Eighteen years ago Brian and Janet Hill moved to the Isle of Bute from Somerset to take on the tenancy of Plan Farm, a 1600 traditional hill farm running 1000 Blackface ewes. Janet had the particular interest in the sheep enterprise, but little experience of hill farming but enjoyed the early years at Plan Farm under the mentorship of shepherd John Baker. Janet juggled this whilst also being mum to young Edward and George who were just 4 and 6 at the time. Meanwhile Brian introduced his cattle to the hill and set about improving land, drainage and fencing, a job he is still doing 18 years later.
In the early days half of the ewes were bred pure to the Blackie with an in-bye flock being crossed to the Blue Faced Leicester. "I learnt valuable shepherding skills from John in those days and very soon developed a keen interest in the maternal side of the enterprise. To me it seemed obvious that we were playing a numbers game, and not giving ourselves enough time to identify inefficiencies and problem ewes" says Janet. So they set about thinking how they could reduce ewe numbers whilst keeping productivity up and altogether running an entirely more efficient system. Being a closed flock, she wanted to find a breed that would produce ewe lamb replacements without having to go through the two-tier system associated with mule breeding, and a breed that was more prolific and had a better wether lamb so that more lambs could go away finished rather than store.
Having read about the Lleyn, Janet went to visit Debbie and Neil McGowan Flock 894 to find out more, and she was impressed. So impressed that she ended up buying twenty registered ewes privately from a flock dispersal in Wales, and got bitten by the pedigree bug. Several years were spent turning out ewe lambs for Society sales which Janet described as fun, but the Lleyn was at Plan Farm to do a job. That job was to make its mark on the commercial success of the sheep enterprise.
In 2004 they began to cross the Lleyn over the Blackface ewes and started using electronic tags to record performance. She set out to identify which ewes could produce two lambs outside, unassisted and rear them to a total weight at weaning equal to her own body weight. Once the half-bred ewes were in production, then differences were noticed. "The first year that the gimmers lambed I knew we were on to a winner. They were in lamb to a Meatlinc tup for easy lambing, so they popped their lambs out with ease and went on to be great mothers. Causing me absolutely no work at this busy time of year" comments Janet. From then on the top performing half-bred ewes were all put back to the Lleyn with the lower half going to the Meatlinc or New Zealand Suffolk. Ease of lambing continued and prolificacy rose and today the Plan Farm flock is made up almost entirely of three quarter plus Lleyn ewes. Some females off the Meatlinc have been kept and they too are performing well, and just 13 old timers with horns will lamb at Plan Farm for the last time in 2012.
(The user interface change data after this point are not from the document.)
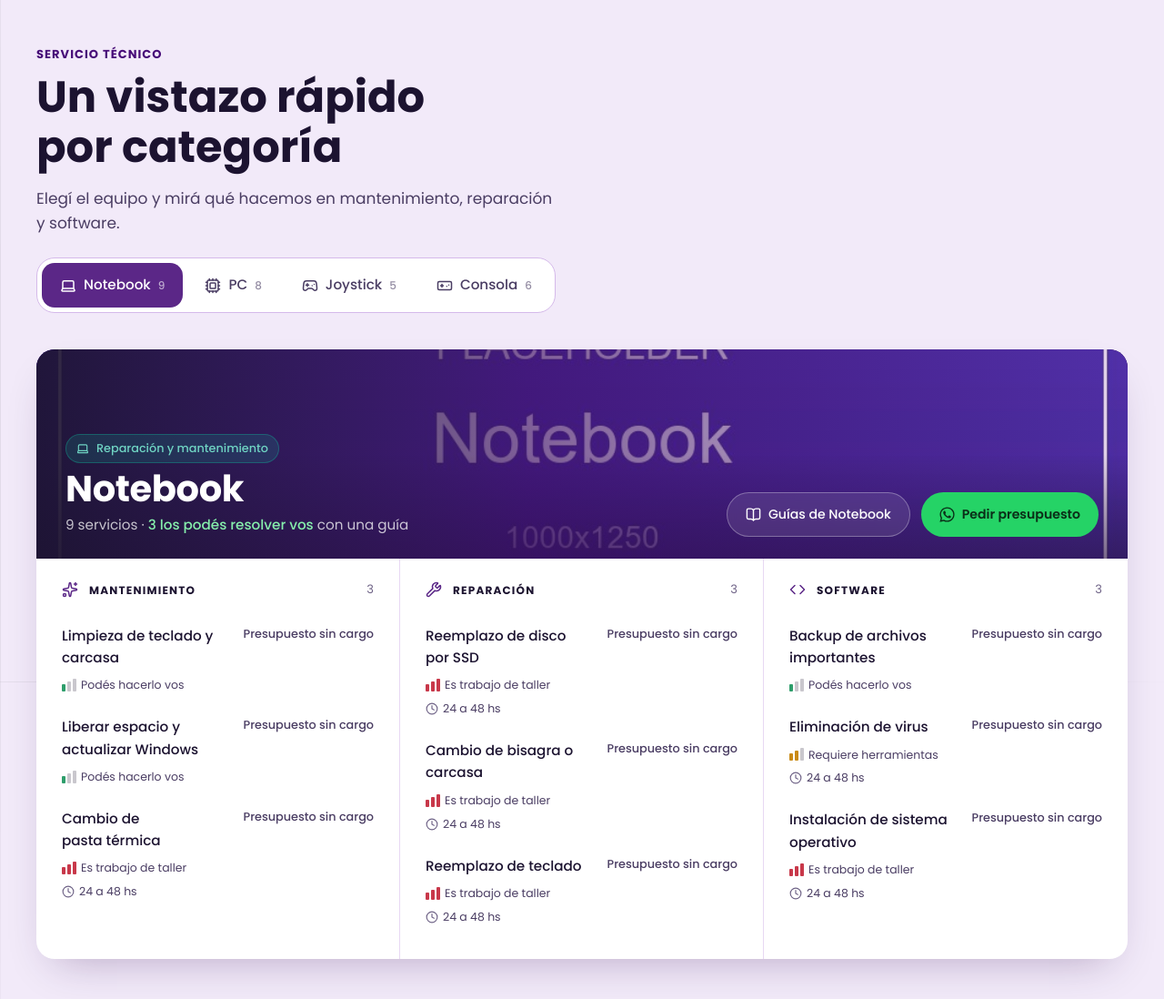
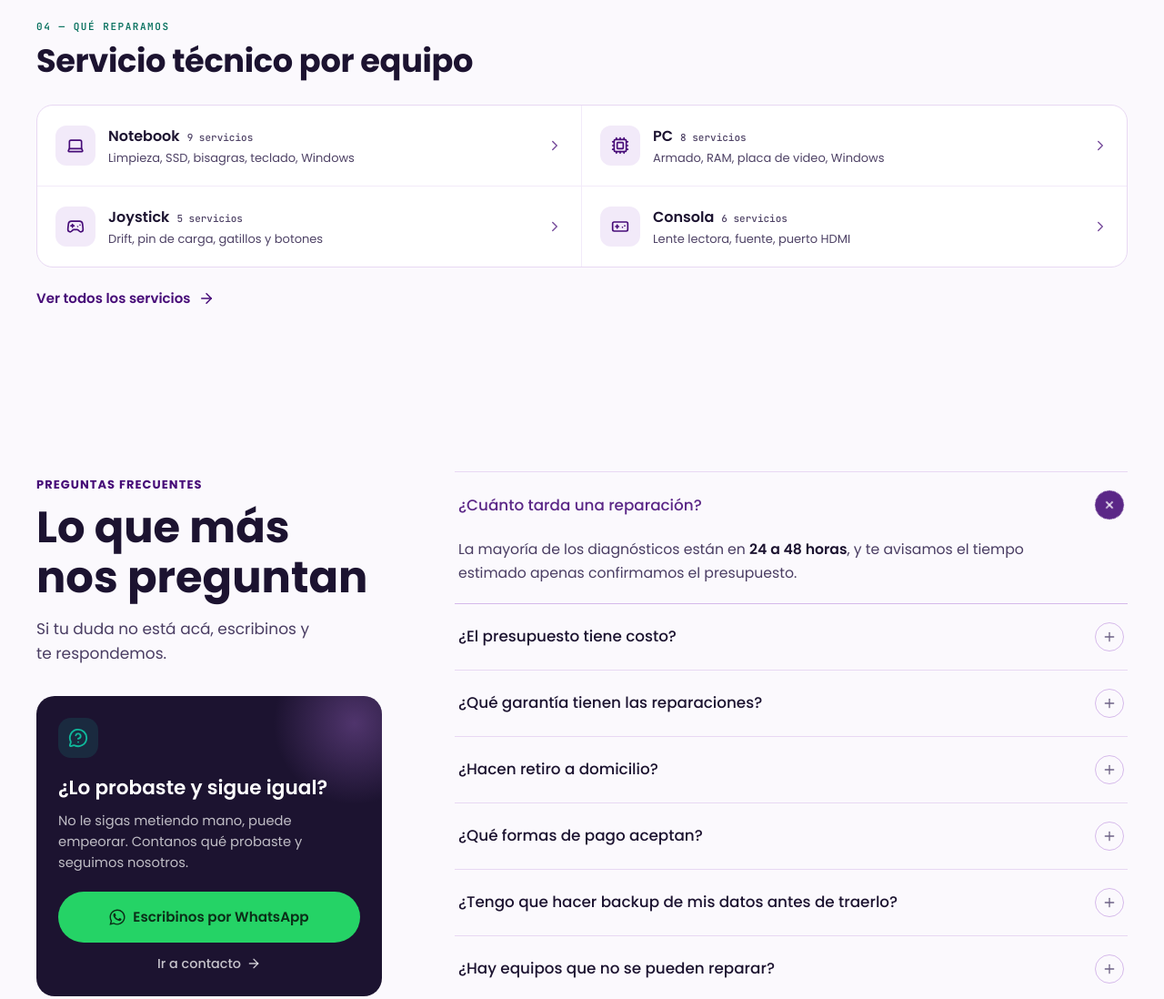
Before and after one commit to TobiasChangazo/tickyservice, a plain HTML site: page index.html in a window 1280 px wide. Shown: the part 2560-3658 px from the top of the page at 91% size. Drawn offline with nearby package versions, Linux system fonts and the light colour scheme.

Commit message:
Home 04: servicio técnico por equipo (resumen)
- Una tarjeta con 4 filas (Notebook, PC, Joystick, Consola) que llevan a
  servicios.html?eq=…; 2×2 en desktop. Link "Ver todos los servicios".
- servicios.js arma las filas en #serv-resumen: la cantidad sale de los
  datos (9 / 8 / 5 / 6) y la línea de ejemplos es un campo "resumen" nuevo
  en cada equipo. El panel con pestañas solo se renderiza donde existe
  (servicios.html), así el home no carga ni precarga sus fotos.
- Se quita servicios.css del index y con él el panel que mostraba el
  texto "PLACEHOLDER" superpuesto.

Co-Authored-By: Claude Opus 5.5 <noreply@anthropic.com>

```diff
--- a/css/home.css
+++ b/css/home.css
@@ -481,8 +481,61 @@
   .paso__text{ font-size:15px; }
 }
 
+/* =========================================================
+   04 — SERVICIOS (resumen; filas generadas por js/servicios.js)
+   ========================================================= */
+.home-serv{ background: var(--lilac-050); }
+.home-serv .serv-resumen{
+  display:flex;
+  flex-direction:column;
+  margin:0;
+  overflow:hidden;
+  border-radius:18px;
+  background: var(--surface);
+  border:1px solid var(--lilac-200);
+}
+.serv-resumen li + li{ border-block-start: 1px solid var(--lilac-100); }
+.serv-res{
+  box-sizing:border-box;
+  block-size:100%;
+  min-block-size:76px;
+  padding: 14px 16px;
+  display:flex;
+  align-items:center;
+  gap:14px;
+  transition: background-color var(--dur) var(--ease);
+}
+.serv-res:hover{ background: var(--lilac-025); }
+.serv-res__icon{
+  flex-shrink:0;
+  inline-size:44px;
+  block-size:44px;
+  border-radius:12px;
+  background: var(--lilac-100);
+  color: var(--brand-700);
+  display:flex;
+  align-items:center;
+  justify-content:center;
+}
+.serv-res__icon svg{ width:20px; height:20px; }
+.serv-res__body{ flex:1; min-width:0; display:flex; flex-direction:column; gap:2px; }
+.serv-res__name{ display:flex; flex-wrap:wrap; align-items:baseline; column-gap:8px; font-size:16px; font-weight:600; color: var(--ink-900); }
+.serv-res__count{ font-size:11px; font-weight:500; color: var(--ink-500); }
+.serv-res__desc{ font-size:13px; line-height:1.4; color: var(--ink-500); }
+.serv-res__chev{ flex-shrink:0; width:18px; height:18px; color: var(--brand-500); }
+.home-serv__all{ margin-block-start:12px; }
+
+@media (min-width: 900px){
+  .home-serv .serv-resumen{ display:grid; grid-template-columns: repeat(2, minmax(0,1fr)); }
+  .serv-resumen li + li{ border-block-start:0; }
+  .serv-resumen li:nth-child(n+3){ border-block-start: 1px solid var(--lilac-100); }
+  .serv-resumen li:nth-child(odd){ border-inline-end: 1px solid var(--lilac-100); }
+  .serv-res{ min-block-size:88px; padding: 18px 20px; }
+}
+
 @media (prefers-reduced-motion: reduce){
   .h-link svg,
+  .serv-res,
   .home-repara__wa,
   .home-guias .filter-tab, .home-guias .guia-card,
   .sintoma,
--- a/index.html
+++ b/index.html
@@ -25,7 +25,6 @@
 <link rel="stylesheet" href="css/tokens.css">
 <link rel="stylesheet" href="css/styles.css">
 <link rel="stylesheet" href="css/guias.css">
-<link rel="stylesheet" href="css/servicios.css">
 <link rel="stylesheet" href="css/faq.css">
 <link rel="stylesheet" href="css/home.css">
 
@@ -246,20 +245,22 @@
     </div>
   </section>
 
-  <!-- ============ SERVICIOS (MATRIZ COMPACTA) ============ -->
-  <section class="section section--alt" id="servicios" aria-labelledby="servicios-title">
-    <div class="grid-bg" aria-hidden="true"></div>
-    <div class="container">
-      <div class="serv-head">
-        <div class="section__head">
-          <span class="section__eyebrow">Servicio técnico</span>
-          <h2 id="servicios-title" class="section__title">Un vistazo rápido por categoría</h2>
-          <p class="section__desc">Elegí el equipo y mirá qué hacemos en mantenimiento, reparación y software.</p>
-        </div>
-        <div class="serv-seg" id="serv-seg" role="tablist" aria-label="Equipo"></div>
+  <!-- ============ 04 — SERVICIOS ============ -->
+  <section class="h-section home-serv" id="servicios" aria-labelledby="servicios-title">
+    <div class="h-wrap">
+      <div class="h-head">
+        <p class="h-label">04 — Qué reparamos</p>
+        <h2 class="h-title" id="servicios-title">Servicio técnico por equipo</h2>
       </div>
 
-      <div class="serv-panel" id="serv-panel" role="tabpanel"></div>
+      <!-- Filas generadas por js/servicios.js con los datos reales de cada equipo.
+           El panel completo con pestañas está en servicios.html. -->
+      <ul class="serv-resumen" id="serv-resumen"></ul>
+
+      <a class="h-link home-serv__all" href="servicios.html">
+        Ver todos los servicios
+        <i data-lucide="arrow-right"></i>
+      </a>
     </div>
   </section>
 
--- a/js/servicios.js
+++ b/js/servicios.js
@@ -26,6 +26,7 @@ const EQUIPOS = [
     tag: 'Reparación y mantenimiento',
     imagen: 'img/servicios/notebook.jpg',
     guias: 'guias.html?cat=notebook',
+    resumen: 'Limpieza, SSD, bisagras, teclado, Windows', // línea de ejemplos del resumen del home
     categorias: [
       {
         nombre: 'Mantenimiento', icono: 'sparkles',
@@ -60,6 +61,7 @@ const EQUIPOS = [
     tag: 'Armado y reparación',
     imagen: 'img/servicios/pc.jpg',
     guias: 'guias.html?cat=pc',
+    resumen: 'Armado, RAM, placa de video, Windows', // línea de ejemplos del resumen del home
     categorias: [
       {
         nombre: 'Mantenimiento', icono: 'sparkles',
@@ -93,6 +95,7 @@ const EQUIPOS = [
     tag: 'Reparación de drift y más',
     imagen: 'img/servicios/joystick.jpg',
     guias: 'guias.html?cat=joystick',
+    resumen: 'Drift, pin de carga, gatillos y botones', // línea de ejemplos del resumen del home
     categorias: [
       {
         nombre: 'Mantenimiento', icono: 'sparkles',
@@ -123,6 +126,7 @@ const EQUIPOS = [
     tag: 'PlayStation · Xbox · Nintendo',
     imagen: 'img/servicios/consola.jpg',
     guias: 'guias.html?cat=consola',
+    resumen: 'Lente lectora, fuente, puerto HDMI', // línea de ejemplos del resumen del home
     categorias: [
       {
         nombre: 'Mantenimiento', icono: 'sparkles',
@@ -169,6 +173,27 @@ const totalServicios = eq =>
 
 const totalDIY = eq =>
   eq.categorias.reduce((acc, c) => acc + c.servicios.filter(s => s.nivel === 1).length, 0);
+
+/* ---------- Resumen del home (#serv-resumen) ----------
+   Una fila por equipo; la cantidad sale de los datos de EQUIPOS. */
+const $resumen = document.getElementById('serv-resumen');
+if ($resumen) {
+  $resumen.innerHTML = EQUIPOS.map(eq => `
+    <li>
+      <a class="serv-res" href="servicios.html?eq=${eq.id}">
+        <span class="serv-res__icon"><i data-lucide="${eq.icono}"></i></span>
+        <span class="serv-res__body">
+          <span class="serv-res__name">${eq.nombre} <span class="serv-res__count mono">${totalServicios(eq)} servicios</span></span>
+          <span class="serv-res__desc">${eq.resumen}</span>
+        </span>
+        <i data-lucide="chevron-right" class="serv-res__chev"></i>
+      </a>
+    </li>`).join('');
+  if (window.lucide) lucide.createIcons();
+}
+
+// El panel con pestañas solo existe en servicios.html
+if (!$seg || !$panel) return;
 
 // Precarga de las fotos para que el cambio de equipo sea instantáneo
 EQUIPOS.forEach(eq => { const img = new Image(); img.src = eq.imagen; });
```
The Lleyn ewes live outside all year on grass. They are gathered in February for scanning, trace element supplementation and fluke drench and returned to the hill until just two weeks before lambing. This is the only time of year when they receive any extra nutrition. For the eight weeks up to lambing the predominantly twin-bearing flock receive 0.5kg cake (made to a special of 15% soya for the last load before lambing), Lifeline buckets and silage. For an equivalent diet offered to the Blackies, the Lleyn ewe produces more milk and more lambs. Not only this but she holds her own condition, keeps her teeth and lives longer.
It is not only the females that Janet has been seeking to improve efficiency, but ram performance too has been under scrutiny. Although not breeding her own rams yet, Janet sources high performance rams which are fit. In the early days 1:40 was the accepted ratio of rams to ewes. These days using the Lleyn which has not been pushed and over-fed for the sale ring, the rams at Plan Farm are happy to serve eighty ewes as a minimum. They only get one chance to succeed with tupping time kept to a strict three weeks. The Lleyn has no difficulty in achieving this, and the statistics show that they are more than capable of handling this work load, with just 1% geld ewes the norm now.
Plain Farm Data
2004/2005 2009/10 2 010/11
Predominantly BF Predominantly 1/2 Lleyn Â¾ Lleyn +
Ewes to Ram 1039 628 650
Ram:Ewe ratio 01:40 01:80 0.097222222
Scan % and No. 120% (1246) 160% (1022) 185% (1202)
Barren Ewes 9% 5% 0.08%
Lambs Sold Fat 20% 65% 70%
Lambs Sold Store 60% 13% 8%
Flock replacement 20% 22% 22%
Making such progress has brought huge rewards in terms of financial performance of the enterprise, but also in what Janet feels she has achieved personally. However, she is not completely satisfied yet. There is still a desire and ambition to return to a pedigree flock which can be run alongside the commercial flock The aim of this would be to start producing homebred rams and take breeding stock out to the Society Sales once more.